→ Exercise instructions: Check every line of the entries below for "plane", and copy the lines that have it.

→ Before-and-after change records:
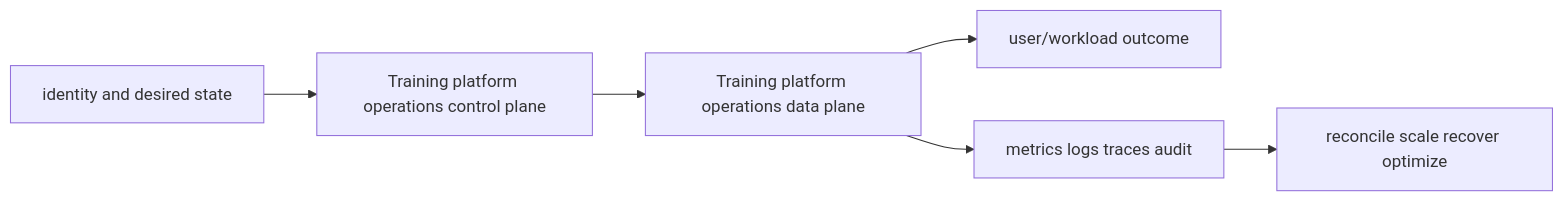
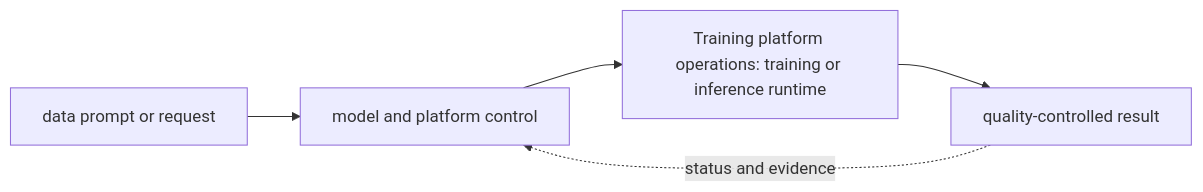
Before and after one commit to tomkidumbuyo/DevOps-interview-preparation: the diagram in 11-ai-platform/08-mlops-and-llmops-lifecycle/06-training-platform/README.md, drawn with Mermaid. The commit also changed other lines of this file and 753 other files, not shown here.

````diff
--- a/11-ai-platform/08-mlops-and-llmops-lifecycle/06-training-platform/README.md
+++ b/11-ai-platform/08-mlops-and-llmops-lifecycle/06-training-platform/README.md
@@ -19,8 +31,7 @@
 ```mermaid
 flowchart LR
-  I[identity and desired state] --> C[Training platform operations control plane]
-  C --> D[Training platform operations data plane]
-  D --> U[user/workload outcome]
-  D --> O[metrics logs traces audit]
-  O --> R[reconcile scale recover optimize]
+  A["data prompt or request"] --> B["model and platform control"]
+  B --> C["Training platform operations: training or inference runtime"]
+  C --> D["quality-controlled result"]
+  D -. "status and evidence" .-> B
 ```
````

→ Answer space:
-  I[identity and desired state] --> C[Training platform operations control plane]
-  C --> D[Training platform operations data plane]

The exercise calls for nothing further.